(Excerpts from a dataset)
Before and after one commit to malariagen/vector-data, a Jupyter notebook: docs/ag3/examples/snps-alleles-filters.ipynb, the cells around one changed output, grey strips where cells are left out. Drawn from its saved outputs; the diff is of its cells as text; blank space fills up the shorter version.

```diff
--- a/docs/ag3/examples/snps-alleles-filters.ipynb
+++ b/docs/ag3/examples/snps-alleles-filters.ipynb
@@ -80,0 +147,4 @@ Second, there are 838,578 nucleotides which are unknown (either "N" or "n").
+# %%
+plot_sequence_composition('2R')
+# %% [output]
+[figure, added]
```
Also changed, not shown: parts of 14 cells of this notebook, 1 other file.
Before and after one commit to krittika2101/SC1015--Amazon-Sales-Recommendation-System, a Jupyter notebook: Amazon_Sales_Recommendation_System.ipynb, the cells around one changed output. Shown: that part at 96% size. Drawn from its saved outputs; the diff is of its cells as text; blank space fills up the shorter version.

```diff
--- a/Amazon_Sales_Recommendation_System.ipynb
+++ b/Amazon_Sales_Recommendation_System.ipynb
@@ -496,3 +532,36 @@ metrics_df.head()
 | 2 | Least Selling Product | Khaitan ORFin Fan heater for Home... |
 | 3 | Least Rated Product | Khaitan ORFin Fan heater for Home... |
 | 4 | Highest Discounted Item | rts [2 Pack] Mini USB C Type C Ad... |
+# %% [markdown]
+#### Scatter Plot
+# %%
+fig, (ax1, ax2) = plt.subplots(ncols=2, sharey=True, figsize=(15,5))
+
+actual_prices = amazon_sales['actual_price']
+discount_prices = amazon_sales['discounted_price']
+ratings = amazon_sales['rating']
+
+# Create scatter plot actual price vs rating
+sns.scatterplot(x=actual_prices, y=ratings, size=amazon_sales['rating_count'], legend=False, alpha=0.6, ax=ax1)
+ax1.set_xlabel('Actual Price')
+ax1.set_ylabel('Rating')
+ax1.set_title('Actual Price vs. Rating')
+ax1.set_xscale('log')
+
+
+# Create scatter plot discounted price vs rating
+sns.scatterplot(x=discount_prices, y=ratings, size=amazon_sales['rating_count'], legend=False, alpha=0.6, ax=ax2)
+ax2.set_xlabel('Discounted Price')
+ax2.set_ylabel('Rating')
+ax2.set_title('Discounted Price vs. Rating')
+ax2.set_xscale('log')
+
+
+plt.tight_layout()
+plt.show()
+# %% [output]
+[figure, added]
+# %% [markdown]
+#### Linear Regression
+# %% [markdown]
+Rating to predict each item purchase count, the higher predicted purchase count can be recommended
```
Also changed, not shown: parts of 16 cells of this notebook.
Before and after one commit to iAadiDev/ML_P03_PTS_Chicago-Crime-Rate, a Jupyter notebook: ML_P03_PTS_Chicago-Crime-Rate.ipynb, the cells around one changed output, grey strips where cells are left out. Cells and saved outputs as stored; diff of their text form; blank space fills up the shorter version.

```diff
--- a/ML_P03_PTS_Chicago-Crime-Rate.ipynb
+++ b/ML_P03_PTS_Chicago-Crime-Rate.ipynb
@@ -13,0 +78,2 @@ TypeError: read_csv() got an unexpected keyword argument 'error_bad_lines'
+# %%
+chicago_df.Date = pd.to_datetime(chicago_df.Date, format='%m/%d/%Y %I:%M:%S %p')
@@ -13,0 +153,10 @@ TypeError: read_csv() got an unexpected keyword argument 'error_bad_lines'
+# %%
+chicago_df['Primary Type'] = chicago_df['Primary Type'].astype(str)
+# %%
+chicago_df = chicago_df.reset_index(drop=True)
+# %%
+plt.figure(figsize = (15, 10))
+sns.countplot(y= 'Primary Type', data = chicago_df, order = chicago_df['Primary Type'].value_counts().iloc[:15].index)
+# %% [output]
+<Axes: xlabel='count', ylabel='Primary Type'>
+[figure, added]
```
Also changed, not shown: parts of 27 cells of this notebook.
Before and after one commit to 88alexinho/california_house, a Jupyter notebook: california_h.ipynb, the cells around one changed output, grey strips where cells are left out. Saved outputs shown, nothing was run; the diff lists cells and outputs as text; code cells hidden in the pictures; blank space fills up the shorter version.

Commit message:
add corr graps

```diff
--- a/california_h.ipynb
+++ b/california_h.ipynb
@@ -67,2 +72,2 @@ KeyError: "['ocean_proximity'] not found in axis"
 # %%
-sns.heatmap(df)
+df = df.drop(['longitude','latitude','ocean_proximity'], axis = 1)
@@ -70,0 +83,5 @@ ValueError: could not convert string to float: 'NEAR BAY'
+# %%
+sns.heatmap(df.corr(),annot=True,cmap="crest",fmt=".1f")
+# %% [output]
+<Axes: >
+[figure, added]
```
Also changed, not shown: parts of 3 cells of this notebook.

> **What to produce**
Reproduce every record that appears above, keeping the wording exact.

> **Reply to the task**
Before and after one commit to malariagen/vector-data, a Jupyter notebook: docs/ag3/examples/snps-alleles-filters.ipynb, the cells around one changed output, grey strips where cells are left out. Drawn from its saved outputs; the diff is of its cells as text; blank space fills up the shorter version.

```diff
--- a/docs/ag3/examples/snps-alleles-filters.ipynb
+++ b/docs/ag3/examples/snps-alleles-filters.ipynb
@@ -80,0 +147,4 @@ Second, there are 838,578 nucleotides which are unknown (either "N" or "n").
+# %%
+plot_sequence_composition('2R')
+# %% [output]
+[figure, added]
```
Also changed, not shown: parts of 14 cells of this notebook, 1 other file.
Before and after one commit to krittika2101/SC1015--Amazon-Sales-Recommendation-System, a Jupyter notebook: Amazon_Sales_Recommendation_System.ipynb, the cells around one changed output. Shown: that part at 96% size. Drawn from its saved outputs; the diff is of its cells as text; blank space fills up the shorter version.

```diff
--- a/Amazon_Sales_Recommendation_System.ipynb
+++ b/Amazon_Sales_Recommendation_System.ipynb
@@ -496,3 +532,36 @@ metrics_df.head()
 | 2 | Least Selling Product | Khaitan ORFin Fan heater for Home... |
 | 3 | Least Rated Product | Khaitan ORFin Fan heater for Home... |
 | 4 | Highest Discounted Item | rts [2 Pack] Mini USB C Type C Ad... |
+# %% [markdown]
+#### Scatter Plot
+# %%
+fig, (ax1, ax2) = plt.subplots(ncols=2, sharey=True, figsize=(15,5))
+
+actual_prices = amazon_sales['actual_price']
+discount_prices = amazon_sales['discounted_price']
+ratings = amazon_sales['rating']
+
+# Create scatter plot actual price vs rating
+sns.scatterplot(x=actual_prices, y=ratings, size=amazon_sales['rating_count'], legend=False, alpha=0.6, ax=ax1)
+ax1.set_xlabel('Actual Price')
+ax1.set_ylabel('Rating')
+ax1.set_title('Actual Price vs. Rating')
+ax1.set_xscale('log')
+
+
+# Create scatter plot discounted price vs rating
+sns.scatterplot(x=discount_prices, y=ratings, size=amazon_sales['rating_count'], legend=False, alpha=0.6, ax=ax2)
+ax2.set_xlabel('Discounted Price')
+ax2.set_ylabel('Rating')
+ax2.set_title('Discounted Price vs. Rating')
+ax2.set_xscale('log')
+
+
+plt.tight_layout()
+plt.show()
+# %% [output]
+[figure, added]
+# %% [markdown]
+#### Linear Regression
+# %% [markdown]
+Rating to predict each item purchase count, the higher predicted purchase count can be recommended
```
Also changed, not shown: parts of 16 cells of this notebook.
Before and after one commit to iAadiDev/ML_P03_PTS_Chicago-Crime-Rate, a Jupyter notebook: ML_P03_PTS_Chicago-Crime-Rate.ipynb, the cells around one changed output, grey strips where cells are left out. Cells and saved outputs as stored; diff of their text form; blank space fills up the shorter version.

```diff
--- a/ML_P03_PTS_Chicago-Crime-Rate.ipynb
+++ b/ML_P03_PTS_Chicago-Crime-Rate.ipynb
@@ -13,0 +78,2 @@ TypeError: read_csv() got an unexpected keyword argument 'error_bad_lines'
+# %%
+chicago_df.Date = pd.to_datetime(chicago_df.Date, format='%m/%d/%Y %I:%M:%S %p')
@@ -13,0 +153,10 @@ TypeError: read_csv() got an unexpected keyword argument 'error_bad_lines'
+# %%
+chicago_df['Primary Type'] = chicago_df['Primary Type'].astype(str)
+# %%
+chicago_df = chicago_df.reset_index(drop=True)
+# %%
+plt.figure(figsize = (15, 10))
+sns.countplot(y= 'Primary Type', data = chicago_df, order = chicago_df['Primary Type'].value_counts().iloc[:15].index)
+# %% [output]
+<Axes: xlabel='count', ylabel='Primary Type'>
+[figure, added]
```
Also changed, not shown: parts of 27 cells of this notebook.
Before and after one commit to 88alexinho/california_house, a Jupyter notebook: california_h.ipynb, the cells around one changed output, grey strips where cells are left out. Saved outputs shown, nothing was run; the diff lists cells and outputs as text; code cells hidden in the pictures; blank space fills up the shorter version.

Commit message:
add corr graps

```diff
--- a/california_h.ipynb
+++ b/california_h.ipynb
@@ -67,2 +72,2 @@ KeyError: "['ocean_proximity'] not found in axis"
 # %%
-sns.heatmap(df)
+df = df.drop(['longitude','latitude','ocean_proximity'], axis = 1)
@@ -70,0 +83,5 @@ ValueError: could not convert string to float: 'NEAR BAY'
+# %%
+sns.heatmap(df.corr(),annot=True,cmap="crest",fmt=".1f")
+# %% [output]
+<Axes: >
+[figure, added]
```
Also changed, not shown: parts of 3 cells of this notebook.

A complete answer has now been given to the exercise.